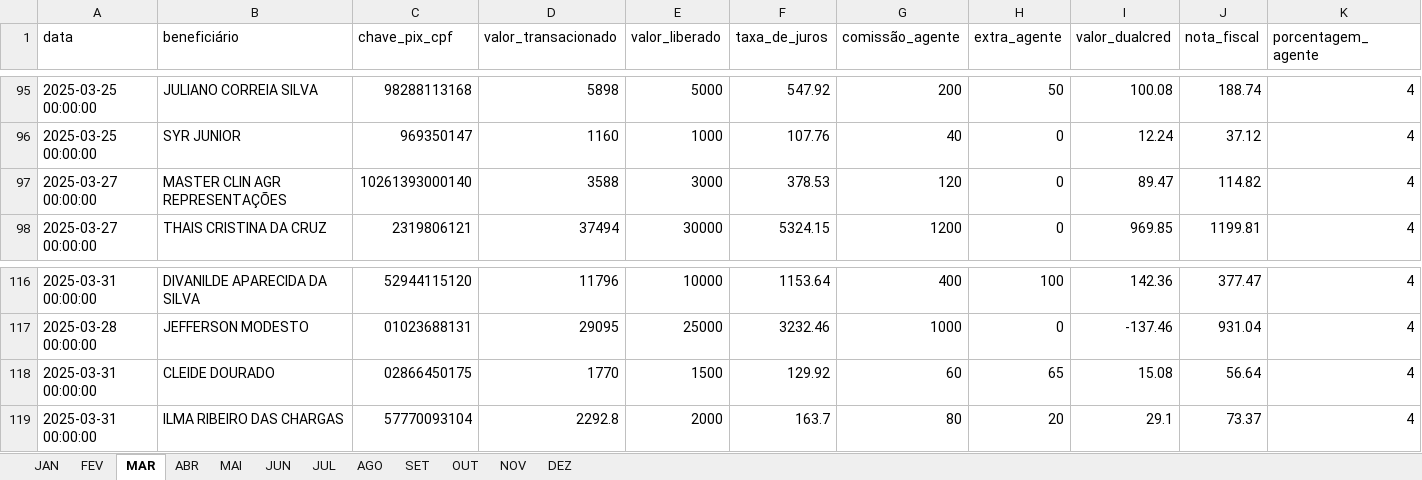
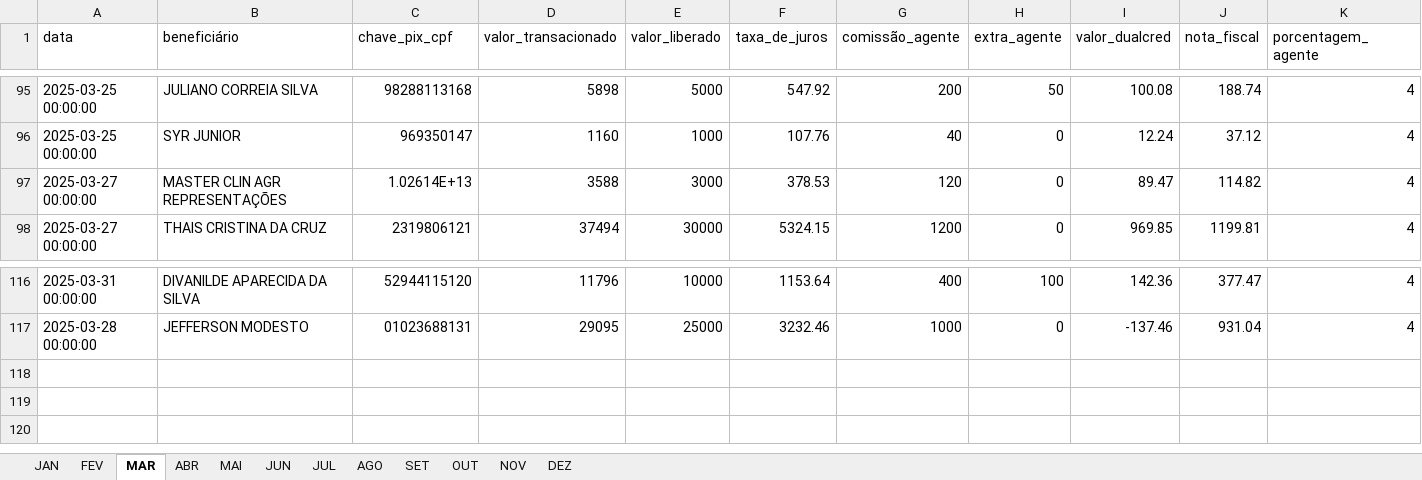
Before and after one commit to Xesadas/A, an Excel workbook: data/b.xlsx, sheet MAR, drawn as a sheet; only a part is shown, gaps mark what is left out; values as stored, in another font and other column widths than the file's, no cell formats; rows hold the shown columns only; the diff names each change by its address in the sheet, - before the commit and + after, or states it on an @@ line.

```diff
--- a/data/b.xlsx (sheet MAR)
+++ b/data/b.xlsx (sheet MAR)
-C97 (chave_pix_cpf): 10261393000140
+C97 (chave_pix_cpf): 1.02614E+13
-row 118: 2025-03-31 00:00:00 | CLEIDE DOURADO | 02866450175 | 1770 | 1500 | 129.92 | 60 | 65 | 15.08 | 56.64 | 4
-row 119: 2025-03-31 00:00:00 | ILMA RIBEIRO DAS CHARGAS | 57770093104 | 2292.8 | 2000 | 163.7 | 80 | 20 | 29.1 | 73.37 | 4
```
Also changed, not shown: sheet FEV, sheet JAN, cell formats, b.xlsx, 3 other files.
━━━
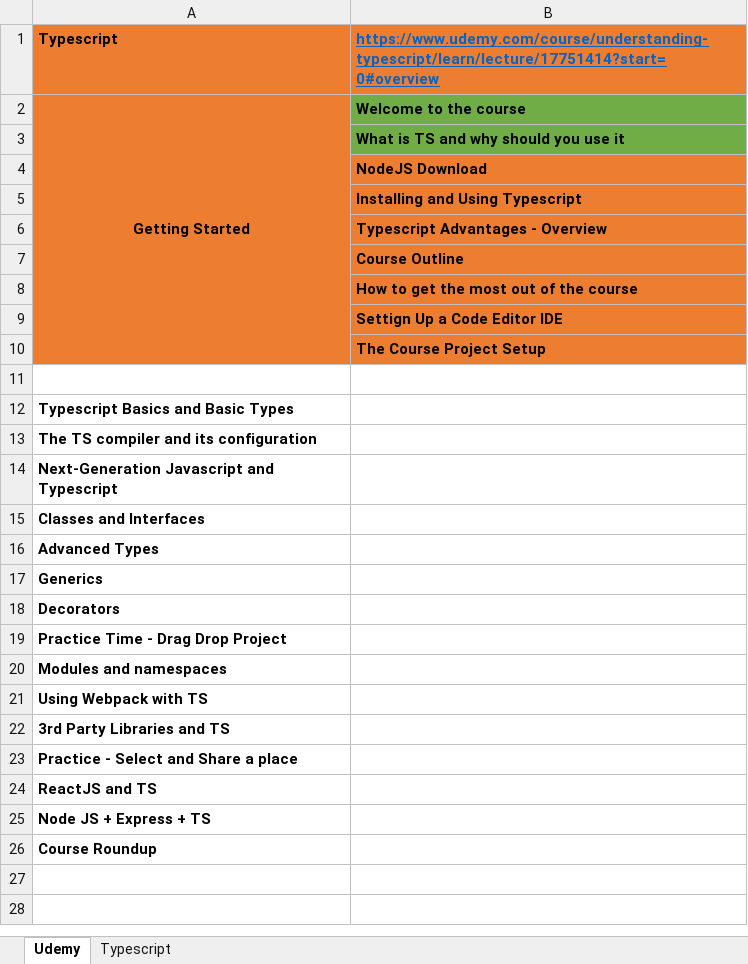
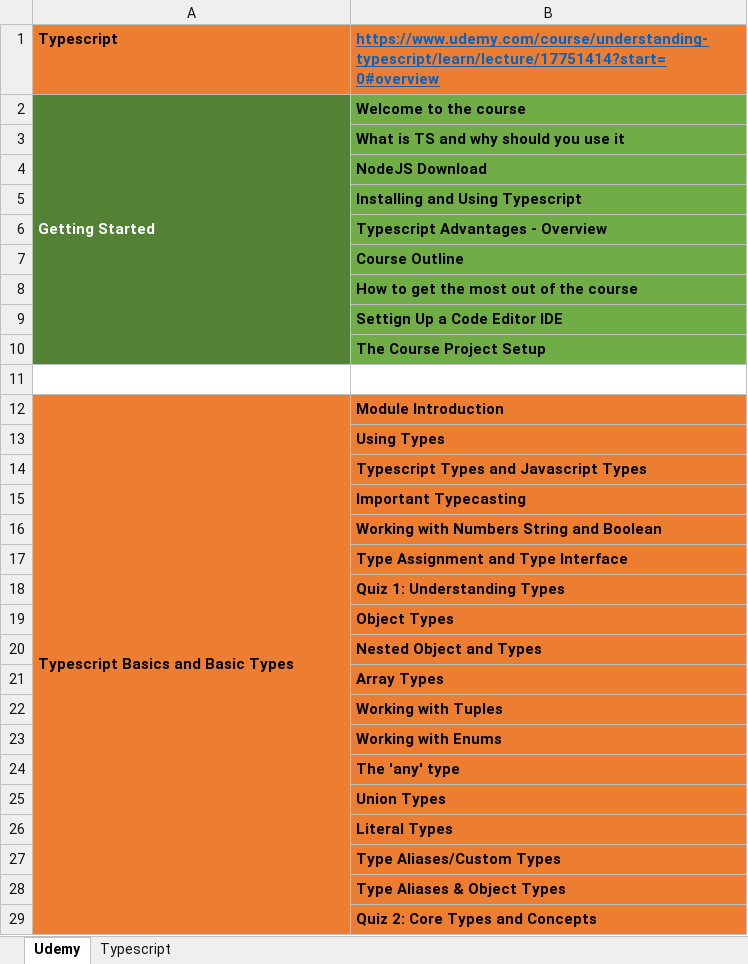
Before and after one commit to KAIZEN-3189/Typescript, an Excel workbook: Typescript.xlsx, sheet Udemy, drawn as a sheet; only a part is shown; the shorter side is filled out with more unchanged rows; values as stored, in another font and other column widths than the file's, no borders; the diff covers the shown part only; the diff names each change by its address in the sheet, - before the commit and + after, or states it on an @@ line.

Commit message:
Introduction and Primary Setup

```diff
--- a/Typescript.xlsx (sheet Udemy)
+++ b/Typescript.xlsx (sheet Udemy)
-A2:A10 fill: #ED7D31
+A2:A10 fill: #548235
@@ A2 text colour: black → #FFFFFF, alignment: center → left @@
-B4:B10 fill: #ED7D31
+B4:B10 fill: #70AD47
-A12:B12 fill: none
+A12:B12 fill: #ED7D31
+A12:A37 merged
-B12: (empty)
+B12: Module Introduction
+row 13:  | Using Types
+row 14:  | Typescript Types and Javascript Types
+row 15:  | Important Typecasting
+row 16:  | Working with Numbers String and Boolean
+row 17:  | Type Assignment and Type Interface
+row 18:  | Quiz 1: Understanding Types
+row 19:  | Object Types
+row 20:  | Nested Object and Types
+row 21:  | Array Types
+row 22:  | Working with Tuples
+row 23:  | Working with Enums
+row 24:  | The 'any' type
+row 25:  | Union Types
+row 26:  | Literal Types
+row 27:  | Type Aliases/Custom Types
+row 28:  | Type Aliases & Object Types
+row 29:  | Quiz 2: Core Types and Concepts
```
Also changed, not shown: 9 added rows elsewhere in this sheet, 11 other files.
━━━
**Work to complete:**
Would you please return all lines from the listing above that contain "Working"?

**Solution:**
+row 16:  | Working with Numbers String and Boolean
+row 22:  | Working with Tuples
+row 23:  | Working with Enums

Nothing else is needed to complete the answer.